Share the workload. Someone has to provide the venue, but everyone can bring a dish. Alternatively, ask people to bring raw ingredients and turn the cooking into a group activity. Open a bottle, put on some music, light the candles and make the preparation a hyggelig event in itself.
Keep the food simple. Christmas brings its own menu – in Denmark that most often means roast pork; roast duck stuffed with apples and prunes; boiled potatoes, caramelised potatoes and red cabbage followed by Risalamande and a marzipan pig for the lucky finder of the almond. For other gatherings, think slow-cooked, one-pot dishes that fill the room with appetising smells and require minimal intervention. Start with good-quality ingredients and let the natural flavours speak for themselves. And stay in your comfort zone. If you can only do one dish, do that and make it your signature.
Don’t pander to the whims of your guests. This might not sound like hygge, but I was interested to discover that because hygge requires everyone’s full and equal participation, fussy food preferences are rather frowned upon.
For her PhD thesis ‘Food and Health in Late Modernity: An Insight into Hygge and Related Food Practices’, Heidi Boye carried out a series of in-depth interviews. Her research revealed that, while food allergies were tolerated, refusing to eat the Brunede Kartofler (caramelised potatoes), for example, because you are cutting out carbs, would be considered unhyggelig in the extreme.

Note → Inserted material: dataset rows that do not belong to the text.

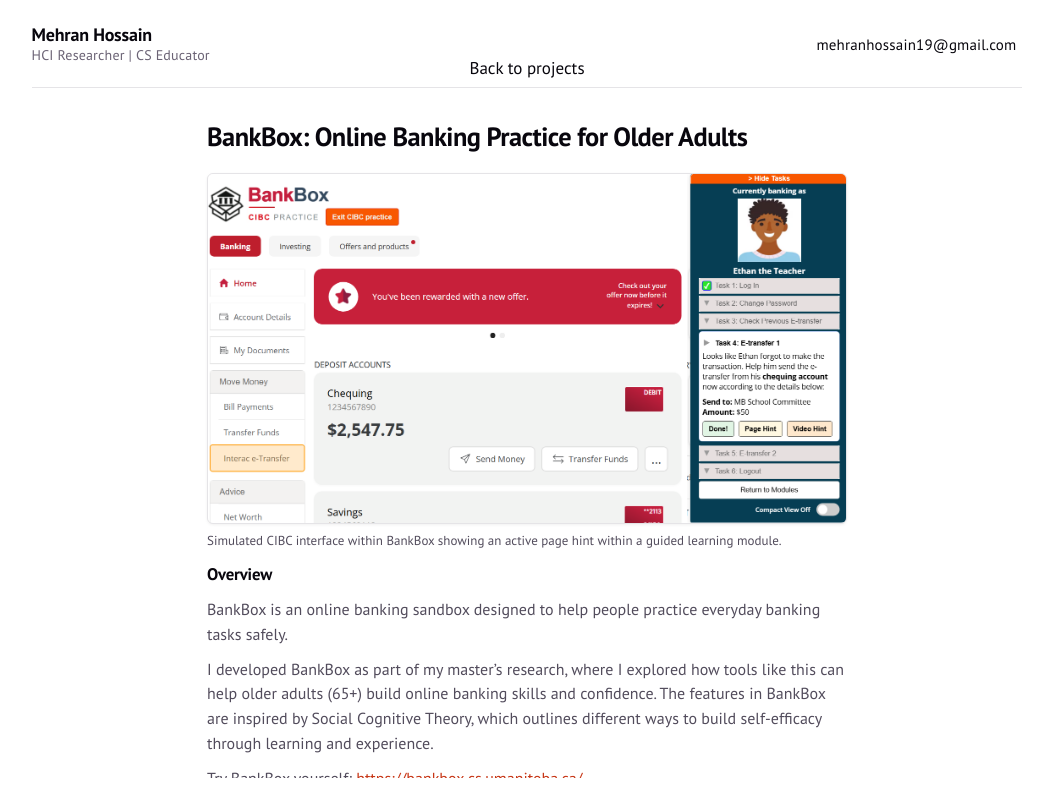
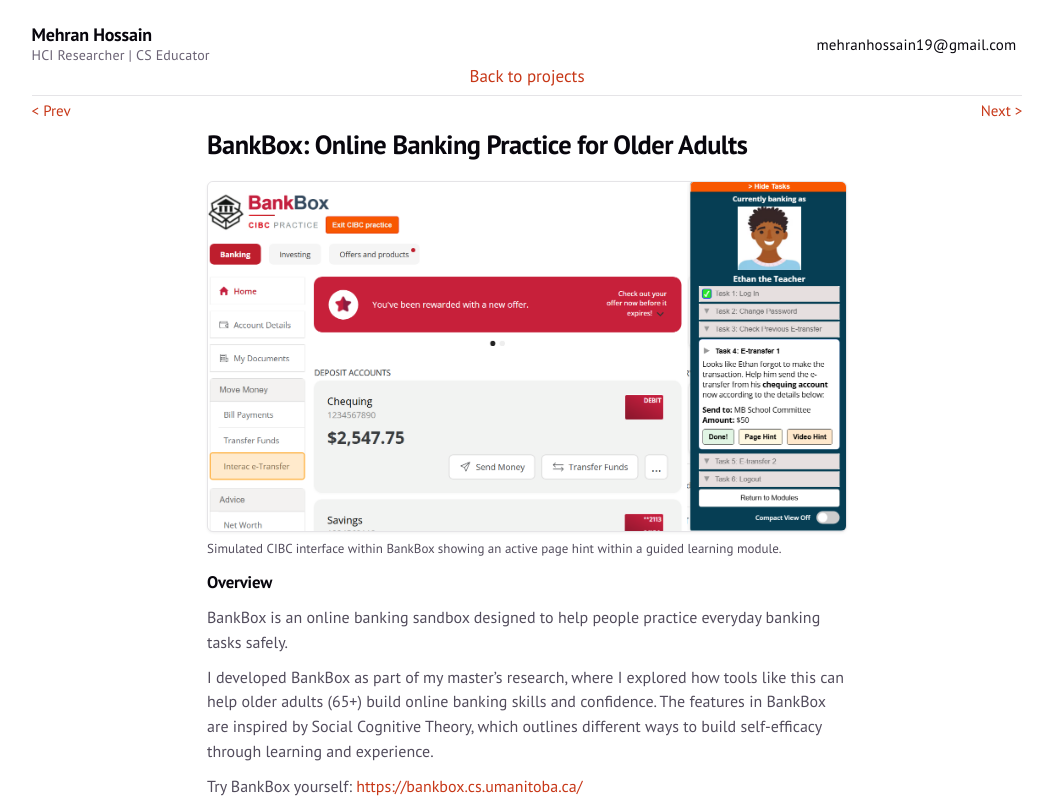
Before and after one commit to mehran-hossain/personal-webpage, a React (Vite) app: page / in a window 1280 px wide. Both pictures are taken after a click on the button 311 px from the left and 536 px from the top of the page. Shown: the whole page, without its empty margins (113-1166 px from the left). Built offline with nearby package versions, Linux system fonts and the light colour scheme.

Commit message:
updated navigation

```diff
--- a/public/projects/common.css
+++ b/public/projects/common.css
@@ -5,3 +5,65 @@
   font-family: "PT Sans", Arial, Helvetica, sans-serif;
   width: 100%;
 }
+
+/* Sentinel for “back to top” visibility (see common.js) */
+.project-back-to-top-sentinel {
+  height: 1px;
+  width: 100%;
+  margin: 0;
+  padding: 0;
+  pointer-events: none;
+  visibility: hidden;
+}
+
+.project-back-to-top {
+  position: fixed;
+  bottom: 1.35rem;
+  left: 50%;
+  right: auto;
+  transform: translateX(-50%);
+  z-index: 50;
+  margin: 0;
+  font: inherit;
+  font-size: 0.8125rem;
+  font-weight: 400;
+  letter-spacing: 0.01em;
+  padding: 0;
+  border: 0;
+  border-bottom: 1px solid transparent;
+  border-radius: 0;
+  background: transparent;
+  color: var(--text, #524c5c);
+  box-shadow: none;
+  cursor: pointer;
+  transition: border-color 0.2s ease, color 0.2s ease;
+}
+
+.project-back-to-top:hover {
+  color: var(--text-h, #08060d);
+  border-bottom-color: currentColor;
+}
+
+.project-back-to-top:focus-visible {
+  outline: 2px solid currentColor;
+  outline-offset: 2px;
+}
+
+.project-back-to-top[hidden] {
+  display: none;
+}
+
+@media (prefers-reduced-motion: reduce) {
+  .project-back-to-top {
+    transition: none;
+  }
+}
+
+@media (prefers-color-scheme: dark) {
+  .project-back-to-top {
+    color: var(--text, #b0aab8);
+  }
+  .project-back-to-top:hover {
+    color: var(--text-h, #f0eef3);
+  }
+}
--- /dev/null
+++ b/public/projects/common.js
@@ -0,0 +1,31 @@
+;(function () {
+  function init() {
+    const btn = document.createElement('button')
+    btn.type = 'button'
+    btn.className = 'project-back-to-top'
+    btn.textContent = 'Back to top'
+    btn.setAttribute('aria-label', 'Back to top of page')
+    btn.hidden = true
+    btn.addEventListener('click', () => {
+      window.scrollTo({ top: 0, behavior: 'smooth' })
+    })
+    document.body.appendChild(btn)
+
+    function updateBackToTopVisibility() {
+      const scrollBottom = window.scrollY + window.innerHeight
+      const pageBottom = document.documentElement.scrollHeight
+      const nearBottom = pageBottom - scrollBottom <= 80
+      btn.hidden = !nearBottom
+    }
+
+    window.addEventListener('scroll', updateBackToTopVisibility, { passive: true })
+    window.addEventListener('resize', updateBackToTopVisibility)
+    updateBackToTopVisibility()
+  }
+
+  if (document.readyState === 'loading') {
+    document.addEventListener('DOMContentLoaded', init)
+  } else {
+    init()
+  }
+})()
--- a/public/projects/project-1.html
+++ b/public/projects/project-1.html
@@ -398,5 +398,6 @@
         </section>
       </main>
     </div>
+    <script src="/projects/common.js"></script>
   </body>
 </html>
--- a/public/projects/project-2.html
+++ b/public/projects/project-2.html
@@ -237,5 +237,6 @@
         </section>
       </main>
     </div>
+    <script src="/projects/common.js"></script>
   </body>
 </html>
--- a/public/projects/project-3.html
+++ b/public/projects/project-3.html
@@ -214,5 +214,6 @@
         </section>
       </main>
     </div>
+    <script src="/projects/common.js"></script>
   </body>
 </html>
--- a/src/App.css
+++ b/src/App.css
@@ -3,17 +3,23 @@
   background: #f5f5f5;
 }
 
-.top {
-  display: flex;
+.site-top-chrome {
   position: sticky;
   top: 0;
   z-index: 20;
+  background: var(--bg);
+}
+
+.top {
+  display: flex;
+  position: relative;
   align-items: center;
   justify-content: space-between;
   width: 88%;
   margin-inline: auto;
   padding: 24px 0 20px;
   background: var(--bg);
+  isolation: isolate;
 }
 
 .app-shell {
@@ -22,8 +28,63 @@
   flex-direction: column;
 }
 
+.app-shell.project-open {
+  height: 100vh;
+  min-height: 100dvh;
+}
+
+.top-section {
+  flex-shrink: 0;
+}
+
 .top-section-minimized .top {
   border-bottom: 1px solid var(--border);
+  /* Room for absolutely positioned Prev / Next + centered Back (same row as before nav was folded in) */
+  padding-bottom: 28px;
+}
+
+/* Prev / Next sit in the header chrome without adding a second row (iframe title stays higher). */
+.project-cycle-nav {
+  position: absolute;
+  left: 50%;
+  transform: translateX(-50%);
+  bottom: 10px;
+  width: 88%;
+  box-sizing: border-box;
+  display: flex;
+  justify-content: space-between;
+  align-items: center;
+  padding: 0;
+  margin: 0;
+  background: transparent;
+  pointer-events: none;
+  z-index: 2;
+}
+
+.project-cycle-link {
+  pointer-events: auto;
+  position: relative;
+  top: 35px;
+  cursor: pointer;
+  background: transparent;
+  border: 0;
+  padding: 0;
+  font: inherit;
+  font-size: 15px;
+  font-weight: 500;
+  line-height: 1.2;
+  color: #c73717;
+  border-bottom: 1px solid transparent;
+  transition: border-color 0.2s ease;
+}
+
+.project-cycle-link:hover {
+  border-bottom-color: currentColor;
+}
+
+.project-cycle-link:focus-visible {
+  outline: 2px solid #c73717;
+  outline-offset: 3px;
 }
 
 .identity {
@@ -64,7 +125,7 @@
   cursor: pointer;
   background: transparent;
   border: 0;
-  color: var(--text-h);
+  color: #c73717;
   font: inherit;
   font-size: 17px;
   font-weight: 500;
@@ -84,6 +145,11 @@
 
 .all-projects-button:hover {
   border-bottom-color: currentColor;
+}
+
+.all-projects-button:focus-visible {
+  outline: 2px solid #c73717;
+  outline-offset: 3px;
 }
 
 .landing {
@@ -152,7 +218,10 @@
 }
 
 .projects.projects-expanded {
-  min-height: calc(100vh - 110px);
+  flex: 1 1 auto;
+  min-height: 0;
+  display: flex;
+  flex-direction: column;
   padding: 0;
   background: #fff;
   box-shadow: 0 0 0 100vmax #fff;
@@ -223,13 +292,17 @@
 
 .project-page-view {
   width: 100%;
-  min-height: calc(100vh - 110px);
+  flex: 1 1 auto;
+  min-height: 0;
+  display: flex;
+  flex-direction: column;
   animation: projectExpand 0.35s ease;
 }
 
 .project-frame {
   width: 100%;
-  min-height: calc(100vh - 110px);
+  flex: 1 1 auto;
+  min-height: 0;
   border: 0;
   display: block;
   background: #fff;
@@ -266,12 +339,15 @@
     grid-template-columns: 1fr;
   }
 
-  .projects.projects-expanded {
-    min-height: calc(100vh - 92px);
+  .project-cycle-nav {
+    width: auto;
+    left: 24px;
+    right: 24px;
+    transform: none;
+    margin: 0;
   }
 
-  .project-page-view,
-  .project-frame {
-    min-height: calc(100vh - 92px);
+  .top-section-minimized .top {
+    padding-bottom: 40px;
   }
 }
--- a/src/App.jsx
+++ b/src/App.jsx
@@ -40,6 +40,38 @@
 
   const activeProject = projects.find((project) => project.id === activeProjectId)
 
+  const activeProjectIndex = activeProject
+    ? projects.findIndex((p) => p.id === activeProjectId)
+    : -1
+
+  const goToAdjacentProject = (delta) => {
+    if (activeProjectIndex < 0) return
+    const len = projects.length
+    const nextIdx = (activeProjectIndex + delta + len) % len
+    const next = projects[nextIdx]
+    window.history.replaceState(
+      { siteProjectView: true, projectId: next.id },
+      ''
+    )
+    setActiveProjectId(next.id)
+  }
+
+  useEffect(() => {
+    const onPopState = (e) => {
+      const st = e.state
+      if (st && st.siteProjectView && typeof st.projectId === 'string') {
+        const valid = projects.some((p) => p.id === st.projectId)
+        if (valid) {
+          setActiveProjectId(st.projectId)
+          return
+        }
+      }
+      setActiveProjectId(null)
+    }
+    window.addEventListener('popstate', onPopState)
+    return () => window.removeEventListener('popstate', onPopState)
+  }, [projects])
+
   useEffect(() => {
     if (!activeProject) return
     const prevHtml = document.documentElement.style.overflow
@@ -55,6 +87,7 @@
   return (
     <div className={`app-shell ${activeProject ? 'project-open' : ''}`}>
       <div className={`top-section ${activeProject ? 'top-section-minimized' : ''}`}>
+        <div className="site-top-chrome">
           <header className="top">
             <div className="identity">
               <h2 className="name">Mehran Hossain</h2>
@@ -63,7 +96,7 @@
             <button
               type="button"
               className={`all-projects-button ${activeProject ? 'is-visible' : ''}`}
-            onClick={() => setActiveProjectId(null)}
+              onClick={() => window.history.back()}
               aria-hidden={!activeProject}
               tabIndex={activeProject ? 0 : -1}
             >
@@ -73,6 +106,25 @@
               <a href="mailto:hello@example.com" className="link">mehranhossain19@gmail.com</a>
             </nav>
           </header>
+          {activeProject ? (
+            <nav className="project-cycle-nav" aria-label="Adjacent projects">
+              <button
+                type="button"
+                className="project-cycle-link"
+                onClick={() => goToAdjacentProject(-1)}
+              >
+                &lt; Prev
+              </button>
+              <button
+                type="button"
+                className="project-cycle-link"
+                onClick={() => goToAdjacentProject(1)}
+              >
+                Next &gt;
+              </button>
+            </nav>
+          ) : null}
+        </div>
 
         <main className={`landing ${activeProject ? 'landing-minimized' : ''}`}>
           <div className="avatar-wrap">
@@ -95,7 +147,13 @@
                 key={project.id}
                 type="button"
                 className="card card-with-image project-card-trigger"
-                onClick={() => setActiveProjectId(project.id)}
+                onClick={() => {
+                  window.history.pushState(
+                    { siteProjectView: true, projectId: project.id },
+                    ''
+                  )
+                  setActiveProjectId(project.id)
+                }}
               >
                 <img src={project.image} className="card-image" alt={project.alt} />
                 <div className="card-body">
@@ -108,6 +166,7 @@
         ) : (
           <article className="project-page-view" aria-label={`${activeProject.title} project`}>
             <iframe
+              key={activeProjectId}
               className="project-frame"
               src={activeProject.href}
               title={activeProject.title}
```
Lines whose indentation alone changed are shown as unchanged.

It’s a tricky one – forcing someone to eat something they hate doesn’t seem very hyggelig, either – but having recently cooked for a group that included a coeliac, someone who ‘felt more energised’ by not eating dairy and another convinced that tomatoes increased the risk of early-onset arthritis, I can certainly vouch for the stress that twenty-first century food angst can cause. My solution?
Don’t ask about food intolerances – if someone has an allergy or a serious objection to a certain food, I’m sure they will tell you.
Forget formality. The table setting should be as understated as the food. In the English summary of her dissertation, Heidi Boye states that one of the elements that does not contribute to hygge is ‘nice crockery’.
I don’t think this is a call to serve Christmas lunch on paper plates, but it is a reminder that you don’t need to worry about digging out the easily chipped matching dinner service you inherited from a great-aunt and which won’t go in the dishwasher.
Take it slowly. Meals with the people you care about should be savoured, so slow down and take your time. Put your phones away.
Repeat the mantra everyone is here to have a good time. Including me.
Repeat the mantra. Everyone is here to have a good time. Including me.
Hygge by Charlotte Abrahams is published by Hachette Australia RRP $32.99